Assuming Nikki Gemmel’s observation is correct, a question worth asking ourselves and others, especially at Christmas, is this: ‘Is there a stand-out religion?’ If so, what is it like?


Writing in his Letter to the Colossians, Paul the Apostle commented on the way that the gospel of the Lord Jesus Christ had changed the lives of his Colossian readers, as indeed it was changing lives and growing throughout the world. Significantly, he wrote of the gospel as the word of the truth. ‘You Colossians came to know the grace of God in all its truth’, he was saying. He could have left out any reference to the word truth, but he didn’t.

As we think about this, we can say it is true in a counter-intuitive sense – the statements it makes about God and men and women are beyond human invention and imagination.

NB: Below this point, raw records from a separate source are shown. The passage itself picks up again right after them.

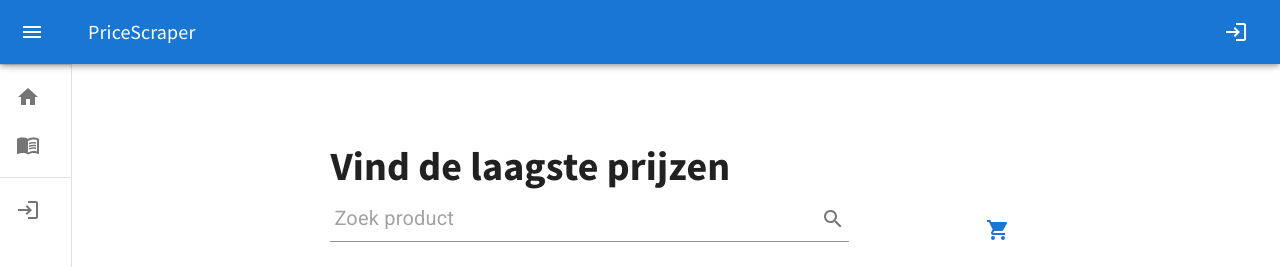
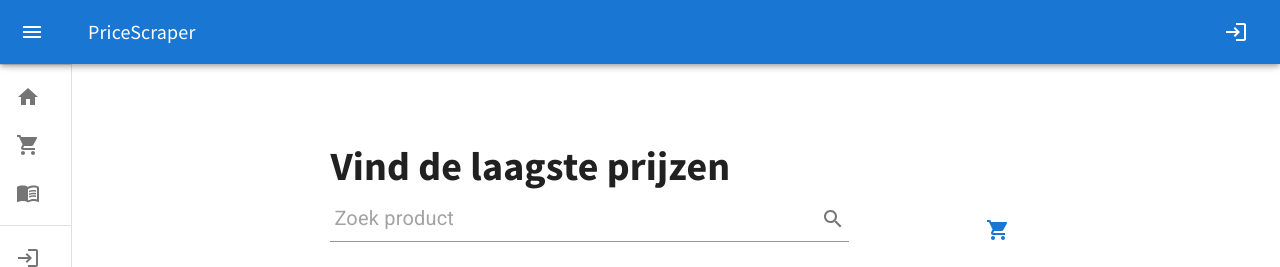
Before and after one commit to PriceScraper/frontend, a React (Create React App) app: page / in a window 1280 px wide. Shown: the top 267 px of the page. Built offline with nearby package versions, Linux system fonts and the light colour scheme.

Commit message:
fix: nav buttons

```diff
--- a/src/components/navigation/LeftNav/LeftNav.tsx
+++ b/src/components/navigation/LeftNav/LeftNav.tsx
@@ -12,6 +12,7 @@ import List from "@mui/material/List";
 import LoginIcon from '@mui/icons-material/Login';
 import useAuth from "../../../hooks/useAuth";
 import MenuBookIcon from '@mui/icons-material/MenuBook';
+import LocalGroceryStoreIcon from '@mui/icons-material/LocalGroceryStore';
 
 export default function LeftNav({open, toggleDrawer, setOpen}: {
     open: boolean,
@@ -47,8 +48,9 @@ export default function LeftNav({open, toggleDrawer, setOpen}: {
         </Toolbar>
         <Divider/>
         <List component="nav">
-            <LeftNavItem path="/" text="Home" icon={<HomeIcon/>}/>
-            <LeftNavItem path="/Recipes" text="Recipes" icon={<MenuBookIcon/>}/>
+            <LeftNavItem path="/" text="Start" icon={<HomeIcon/>}/>
+            <LeftNavItem path="/Shopping-Lists" text="Boodschappenlijst" icon={<LocalGroceryStoreIcon/>}/>
+            <LeftNavItem path="/Recipes" text="Recepten" icon={<MenuBookIcon/>}/>
             {!isAuthenticated && <>
                 <Divider sx={{my: 1}}/>
                 <LeftNavItemExternalUrl url={`${process.env.REACT_APP_BACKEND_URL}`} text="Login" icon={<LoginIcon/>}/>
```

No one of us would have invented a God who was prepared to come as a baby, born into a humble home for our benefit. None of us would have dreamed of a God who, in the cause of rescuing a faithless world, would die an unjust and awful death. Nor would we conceive that such is God’s justice that the death of his one and only Son was the only way he could break the bonds of sin and death for us. A gospel like this can’t be contradicted. Christianity is a good example of GK Chesterton’s observation that ‘Truth is stranger than fiction’.

Furthermore, the gospel is true in an historical sense – the accounts of the birth, the life, death and resurrection of Jesus are not an invention. Luke is insistent he was accurately narrating events witnessed by eye-witnesses (Luke 1:2), events that fulfilled promises made by prophets over a period of five hundred years (for example, 2 Samuel 7:12-13; Isaiah 9:2-7).

Third, the gospel is true in an experiential sense – when we put our trust in Jesus Christ who is at the centre of the gospel message, we discover that our faith is not a hoax. It is a genuine experience.


The answer is found in the names and titles given in the announcement at Jesus’ birth: “To you is born this day in the City of David a Saviour, who is the Christ, the Lord.” We might like the titles, Christ and Lord, but we baulk at Savior. ‘We don’t need saving,’ we say. But the fact is we do. Here is the heart of Christianity. This is the religion we all need.

Carols. And when we know this Christ, the Lord, as our Savior, we will want to sing the great music of Christianity – including the carols. Indeed, we will want to hear again and sing out the majestic words of the ‘Halleluiah Chorus’ of Handel’s Messiah: ‘King of kings, and Lord of lords, and he shall reign for ever and ever… Halleluiah! Halleluiah!’

May you know the rich joy of the coming of Jesus Christ, our Savior this Christmas.